Today I am hosting an excerpt from Wilson Indeed.
In The Market Square, the fantastical setting for all his dream activities, Wilson Armitage is able to take night classes on any subject and absorb a wealth of knowledge from just a few hours of sleep. As though logging into a wifi of dreams to download information. As his childhood passes, both wary of and reticent to acknowledge his extraordinary ability, Wilson attempts to lead a normal life and stay beneath the radar of family and friends.
At the age of seventeen however, his cover is blown by Daisy Meadowcroft. During a chance encounter in The Market Square, they agree to meet the next day and are propelled from a dream world into the reality of a coffee shop in the centre of Manchester. Enthralled by their shared gift, they strike up a close friendship and encourage each other to seek a rational, scientific explanation for their unique talents.
“I do hope you followed my request last week for home study on the style of the Post Impressionists, because today children, it’s time to put that knowledge to the test. Take note of the various textures and the balance of light in the composition. You have paper and brushes, so let’s begin.”
With that, Mrs Hope returned to her desk to mark a pile of poems handed in by Year Four the previous day.
It goes without saying, that a limited palette of school grade paint was unlikely to facilitate even a passing resemblance to Van Gogh’s Sunflowers but in enthusiastic hands, the forging began.
Wilson was soon lost in his work. A mix of yell ow with a hint of brown made an exact shade replica of the burnt ochre Van Gogh used to paint the sunflower pot. A little more red with a touch of yellow gave the pot a feeling of depth and a blend of blue with white and green made the perfect hue for outlining the pot just as Van Gogh had done. Even to a trained eye, the developing composition was beginning to look like a masterly, school paint portrayal of the real thing. With a sparsely bristled brush, Wilson moved on to re creating the rich complexity of the sunflower heads and the tangle of spidery petals that surrounded them.

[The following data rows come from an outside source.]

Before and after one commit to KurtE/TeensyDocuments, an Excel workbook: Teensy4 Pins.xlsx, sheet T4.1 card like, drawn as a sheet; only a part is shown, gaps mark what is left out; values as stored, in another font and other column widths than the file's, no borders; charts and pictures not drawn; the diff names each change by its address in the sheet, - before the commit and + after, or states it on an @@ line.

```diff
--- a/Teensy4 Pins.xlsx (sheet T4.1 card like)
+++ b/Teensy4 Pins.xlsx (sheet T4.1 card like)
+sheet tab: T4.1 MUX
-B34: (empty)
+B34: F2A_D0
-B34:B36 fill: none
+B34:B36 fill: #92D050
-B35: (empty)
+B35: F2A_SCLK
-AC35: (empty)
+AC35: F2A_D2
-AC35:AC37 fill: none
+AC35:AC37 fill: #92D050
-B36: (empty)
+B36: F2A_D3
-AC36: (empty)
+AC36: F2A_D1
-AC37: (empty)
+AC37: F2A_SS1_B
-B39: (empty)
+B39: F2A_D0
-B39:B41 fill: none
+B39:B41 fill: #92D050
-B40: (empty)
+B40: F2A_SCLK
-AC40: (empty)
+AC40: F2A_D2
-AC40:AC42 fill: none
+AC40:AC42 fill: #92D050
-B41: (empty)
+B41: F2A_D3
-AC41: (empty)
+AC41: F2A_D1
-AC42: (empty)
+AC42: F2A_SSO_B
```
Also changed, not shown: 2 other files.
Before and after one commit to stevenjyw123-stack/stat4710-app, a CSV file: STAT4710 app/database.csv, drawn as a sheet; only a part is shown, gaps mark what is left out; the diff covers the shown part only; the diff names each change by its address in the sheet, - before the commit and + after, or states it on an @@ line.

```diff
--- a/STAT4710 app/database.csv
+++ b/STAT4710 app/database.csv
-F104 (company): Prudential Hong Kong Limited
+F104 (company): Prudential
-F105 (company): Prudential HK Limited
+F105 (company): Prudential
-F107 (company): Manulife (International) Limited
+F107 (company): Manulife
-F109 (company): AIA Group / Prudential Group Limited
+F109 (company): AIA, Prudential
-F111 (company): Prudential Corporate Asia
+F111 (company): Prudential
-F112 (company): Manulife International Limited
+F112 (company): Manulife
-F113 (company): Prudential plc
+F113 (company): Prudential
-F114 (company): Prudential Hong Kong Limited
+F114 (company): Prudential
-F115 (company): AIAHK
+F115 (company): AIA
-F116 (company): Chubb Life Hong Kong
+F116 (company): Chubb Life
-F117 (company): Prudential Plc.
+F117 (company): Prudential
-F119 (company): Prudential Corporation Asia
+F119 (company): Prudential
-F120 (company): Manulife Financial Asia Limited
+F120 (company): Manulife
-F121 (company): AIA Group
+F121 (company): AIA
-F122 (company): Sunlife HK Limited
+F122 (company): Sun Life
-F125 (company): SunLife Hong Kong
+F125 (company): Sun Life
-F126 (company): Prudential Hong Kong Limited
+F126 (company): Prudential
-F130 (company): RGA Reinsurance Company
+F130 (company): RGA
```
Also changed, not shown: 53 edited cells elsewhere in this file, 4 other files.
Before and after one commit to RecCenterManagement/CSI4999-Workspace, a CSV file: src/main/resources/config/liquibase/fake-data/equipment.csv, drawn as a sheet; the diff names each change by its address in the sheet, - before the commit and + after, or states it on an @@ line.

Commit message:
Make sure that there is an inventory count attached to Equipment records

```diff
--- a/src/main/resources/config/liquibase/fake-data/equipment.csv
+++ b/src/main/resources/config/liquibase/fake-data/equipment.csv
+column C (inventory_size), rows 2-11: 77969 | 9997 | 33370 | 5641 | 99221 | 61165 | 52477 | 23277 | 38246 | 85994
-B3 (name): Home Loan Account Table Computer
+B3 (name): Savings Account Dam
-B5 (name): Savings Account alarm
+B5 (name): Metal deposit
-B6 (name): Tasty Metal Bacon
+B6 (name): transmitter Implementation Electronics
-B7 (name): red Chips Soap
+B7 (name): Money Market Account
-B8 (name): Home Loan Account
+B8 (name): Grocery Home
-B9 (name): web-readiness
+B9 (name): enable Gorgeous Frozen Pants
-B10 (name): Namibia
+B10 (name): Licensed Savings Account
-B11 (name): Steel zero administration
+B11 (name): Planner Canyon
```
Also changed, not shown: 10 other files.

Half an hour later, an uncharacteristic stillness descended on the art room and perceiving the absence of the normal din as the unmistakable sign of mischief, Mrs Hope put down her green pen, lifted her eyes from the wretched poem she was marking and surveyed the scene. For some reason, the entire class had decided to abandon their work and, more significantly, their desks and had converged in the vicinity of Wilson Armitage. Much jostling and pushing was accompanied by whispering:

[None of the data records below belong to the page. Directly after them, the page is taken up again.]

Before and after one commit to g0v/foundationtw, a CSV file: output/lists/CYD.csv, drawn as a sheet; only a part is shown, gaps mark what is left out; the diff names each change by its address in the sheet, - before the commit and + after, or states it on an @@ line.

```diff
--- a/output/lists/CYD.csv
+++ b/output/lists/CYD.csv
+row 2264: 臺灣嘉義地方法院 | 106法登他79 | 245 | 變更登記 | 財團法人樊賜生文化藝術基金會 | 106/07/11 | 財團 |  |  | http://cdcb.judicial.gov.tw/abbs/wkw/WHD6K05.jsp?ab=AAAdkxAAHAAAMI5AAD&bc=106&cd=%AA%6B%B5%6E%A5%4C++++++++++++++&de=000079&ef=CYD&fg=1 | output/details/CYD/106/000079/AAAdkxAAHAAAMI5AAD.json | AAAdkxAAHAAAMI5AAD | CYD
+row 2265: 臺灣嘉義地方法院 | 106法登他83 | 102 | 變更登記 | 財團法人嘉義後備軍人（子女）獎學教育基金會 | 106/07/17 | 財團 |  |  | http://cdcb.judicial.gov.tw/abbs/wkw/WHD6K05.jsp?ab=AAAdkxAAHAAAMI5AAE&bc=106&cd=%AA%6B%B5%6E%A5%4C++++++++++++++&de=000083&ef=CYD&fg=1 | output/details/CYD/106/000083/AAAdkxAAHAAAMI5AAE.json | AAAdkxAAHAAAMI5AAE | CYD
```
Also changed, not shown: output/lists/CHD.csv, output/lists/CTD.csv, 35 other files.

“Come on, let me see.”
“No, you move.”
“Class, what the devil is going on?” Mrs Hope rose from her desk and strode towards the
scrummage surrounding Wilson.
“Wilson, what on earth are you doing in there? Class, move back, at once!”
Just as the irate teacher was about to reach the hub of the slowly parting children, Wilson clumsily dropped his brush in a pot of water causing it to tumble and release a sea of milky brown opaqueness all over his artwork. In a split second, all the detail in his masterpiece had been flushed away.
Had he not been so absorbed in the challenge of faithfully replicating the twists and turns of the sunflower stems, Wilson would have noticed the interest the entire class was expressing in his artwork. In which case, he would have released the localised flooding earlier. Unfortunately, the teacher came close enough to catch a glimpse and in the brief moment before the painting was obliterated, what she saw, left he r almost speechless. As speechless as if Van Gogh himself had sat at Wilson’s desk and improvised his own poster paint, post impression.
For twenty years Steve Walsh honed his skills in prose as an advertising copywriter; the ‘ideas’ man in a Manchester based marketing agency that carried his name.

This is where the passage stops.